(Records from a data source)
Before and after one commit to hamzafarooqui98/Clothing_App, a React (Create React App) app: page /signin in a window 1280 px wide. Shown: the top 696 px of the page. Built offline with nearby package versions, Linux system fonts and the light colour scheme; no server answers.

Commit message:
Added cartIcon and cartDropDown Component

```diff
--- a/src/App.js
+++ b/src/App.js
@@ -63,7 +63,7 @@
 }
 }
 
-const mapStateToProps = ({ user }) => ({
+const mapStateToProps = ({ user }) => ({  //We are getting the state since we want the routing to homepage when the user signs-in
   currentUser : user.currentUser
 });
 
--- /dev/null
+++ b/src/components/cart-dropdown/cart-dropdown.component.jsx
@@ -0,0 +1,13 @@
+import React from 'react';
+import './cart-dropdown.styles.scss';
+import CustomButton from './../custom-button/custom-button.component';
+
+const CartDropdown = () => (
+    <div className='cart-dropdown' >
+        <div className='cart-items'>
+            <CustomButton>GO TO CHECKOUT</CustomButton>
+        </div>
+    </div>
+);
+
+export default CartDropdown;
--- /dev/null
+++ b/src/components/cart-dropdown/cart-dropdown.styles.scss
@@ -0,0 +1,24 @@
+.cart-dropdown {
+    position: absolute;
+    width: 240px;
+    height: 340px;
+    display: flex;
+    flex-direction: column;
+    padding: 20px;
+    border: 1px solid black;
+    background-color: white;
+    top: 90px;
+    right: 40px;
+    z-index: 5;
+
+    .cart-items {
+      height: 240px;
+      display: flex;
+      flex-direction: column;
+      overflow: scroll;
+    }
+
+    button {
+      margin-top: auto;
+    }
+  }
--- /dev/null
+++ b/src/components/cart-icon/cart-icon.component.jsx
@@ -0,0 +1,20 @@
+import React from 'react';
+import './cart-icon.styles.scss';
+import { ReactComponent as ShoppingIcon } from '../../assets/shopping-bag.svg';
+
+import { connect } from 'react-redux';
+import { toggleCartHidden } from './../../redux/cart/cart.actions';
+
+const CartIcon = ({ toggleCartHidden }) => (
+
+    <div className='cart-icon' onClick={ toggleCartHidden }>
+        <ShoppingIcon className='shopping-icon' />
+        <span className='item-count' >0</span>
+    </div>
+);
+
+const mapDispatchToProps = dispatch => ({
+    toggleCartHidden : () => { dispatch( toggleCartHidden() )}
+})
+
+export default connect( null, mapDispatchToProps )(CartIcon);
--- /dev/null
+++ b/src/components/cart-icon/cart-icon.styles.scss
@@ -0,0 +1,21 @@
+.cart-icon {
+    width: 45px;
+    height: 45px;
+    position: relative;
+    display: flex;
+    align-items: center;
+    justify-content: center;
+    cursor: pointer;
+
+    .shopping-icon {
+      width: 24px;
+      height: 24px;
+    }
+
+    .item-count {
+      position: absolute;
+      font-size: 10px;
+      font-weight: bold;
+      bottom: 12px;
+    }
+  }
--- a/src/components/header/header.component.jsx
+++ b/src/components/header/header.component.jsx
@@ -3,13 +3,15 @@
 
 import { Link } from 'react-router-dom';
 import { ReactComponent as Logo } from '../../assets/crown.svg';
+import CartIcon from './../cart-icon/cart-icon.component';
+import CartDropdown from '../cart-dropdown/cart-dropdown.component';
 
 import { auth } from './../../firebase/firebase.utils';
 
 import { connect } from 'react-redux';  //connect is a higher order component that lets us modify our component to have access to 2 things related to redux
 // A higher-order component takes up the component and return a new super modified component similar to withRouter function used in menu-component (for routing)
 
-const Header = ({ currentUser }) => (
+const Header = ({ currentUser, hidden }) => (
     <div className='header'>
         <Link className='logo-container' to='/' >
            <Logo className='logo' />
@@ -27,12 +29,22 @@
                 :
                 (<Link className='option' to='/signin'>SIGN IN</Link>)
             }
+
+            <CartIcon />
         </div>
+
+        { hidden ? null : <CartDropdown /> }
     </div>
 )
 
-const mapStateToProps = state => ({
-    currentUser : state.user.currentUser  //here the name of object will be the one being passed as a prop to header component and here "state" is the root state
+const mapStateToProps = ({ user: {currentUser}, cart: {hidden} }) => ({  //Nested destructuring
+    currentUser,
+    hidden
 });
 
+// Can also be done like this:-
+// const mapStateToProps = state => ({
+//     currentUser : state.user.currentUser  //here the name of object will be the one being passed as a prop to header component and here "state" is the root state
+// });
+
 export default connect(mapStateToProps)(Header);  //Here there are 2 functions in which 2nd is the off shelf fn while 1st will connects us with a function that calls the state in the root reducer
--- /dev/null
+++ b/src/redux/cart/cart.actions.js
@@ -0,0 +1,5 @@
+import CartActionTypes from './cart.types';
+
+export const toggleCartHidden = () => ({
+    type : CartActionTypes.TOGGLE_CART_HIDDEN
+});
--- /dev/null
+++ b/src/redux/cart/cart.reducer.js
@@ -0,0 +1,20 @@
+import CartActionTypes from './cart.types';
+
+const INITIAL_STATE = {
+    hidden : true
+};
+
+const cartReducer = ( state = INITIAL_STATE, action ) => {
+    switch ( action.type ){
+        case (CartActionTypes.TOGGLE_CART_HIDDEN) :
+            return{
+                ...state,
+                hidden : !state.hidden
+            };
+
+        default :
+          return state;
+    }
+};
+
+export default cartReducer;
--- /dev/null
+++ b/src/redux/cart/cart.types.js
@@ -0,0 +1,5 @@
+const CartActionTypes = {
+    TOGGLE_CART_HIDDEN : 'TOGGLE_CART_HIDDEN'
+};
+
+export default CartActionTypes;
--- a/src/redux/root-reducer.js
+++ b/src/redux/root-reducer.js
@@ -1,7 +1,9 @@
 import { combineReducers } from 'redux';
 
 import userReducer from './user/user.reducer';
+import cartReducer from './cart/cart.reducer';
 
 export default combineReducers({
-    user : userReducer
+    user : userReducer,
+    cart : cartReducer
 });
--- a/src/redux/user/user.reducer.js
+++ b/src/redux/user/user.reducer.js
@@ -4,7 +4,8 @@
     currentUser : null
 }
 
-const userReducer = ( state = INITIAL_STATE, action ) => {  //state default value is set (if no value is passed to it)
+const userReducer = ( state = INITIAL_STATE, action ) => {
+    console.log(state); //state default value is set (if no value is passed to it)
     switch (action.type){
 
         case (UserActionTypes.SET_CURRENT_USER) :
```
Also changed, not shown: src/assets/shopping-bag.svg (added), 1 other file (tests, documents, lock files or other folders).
==
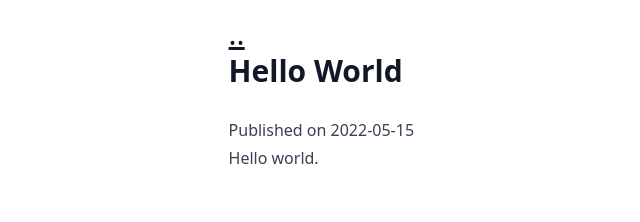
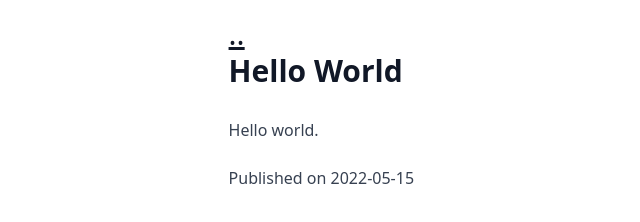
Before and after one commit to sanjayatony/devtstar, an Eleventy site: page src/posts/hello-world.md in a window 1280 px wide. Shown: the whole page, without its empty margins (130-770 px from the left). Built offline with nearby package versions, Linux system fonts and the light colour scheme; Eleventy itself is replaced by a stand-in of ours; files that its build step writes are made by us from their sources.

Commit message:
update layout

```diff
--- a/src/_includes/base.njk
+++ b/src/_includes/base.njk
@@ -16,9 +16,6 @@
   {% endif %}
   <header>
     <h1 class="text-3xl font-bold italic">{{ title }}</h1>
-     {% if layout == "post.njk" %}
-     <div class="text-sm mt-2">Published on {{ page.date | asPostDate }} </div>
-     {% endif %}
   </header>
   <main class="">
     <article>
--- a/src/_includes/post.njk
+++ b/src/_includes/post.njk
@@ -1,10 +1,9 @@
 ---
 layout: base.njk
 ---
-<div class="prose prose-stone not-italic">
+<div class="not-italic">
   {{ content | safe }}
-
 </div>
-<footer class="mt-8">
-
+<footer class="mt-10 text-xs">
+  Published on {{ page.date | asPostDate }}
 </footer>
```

EXERCISE DESCRIPTION: Which lines of the data contain the string "currentUser"? Copy each one.

ANSWER SECTION:
   currentUser : user.currentUser
-const Header = ({ currentUser }) => (
+const Header = ({ currentUser, hidden }) => (
-    currentUser : state.user.currentUser  //here the name of object will be the one being passed as a prop to header component and here "state" is the root state
+const mapStateToProps = ({ user: {currentUser}, cart: {hidden} }) => ({  //Nested destructuring
+    currentUser,
+//     currentUser : state.user.currentUser  //here the name of object will be the one being passed as a prop to header component and here "state" is the root state
     currentUser : null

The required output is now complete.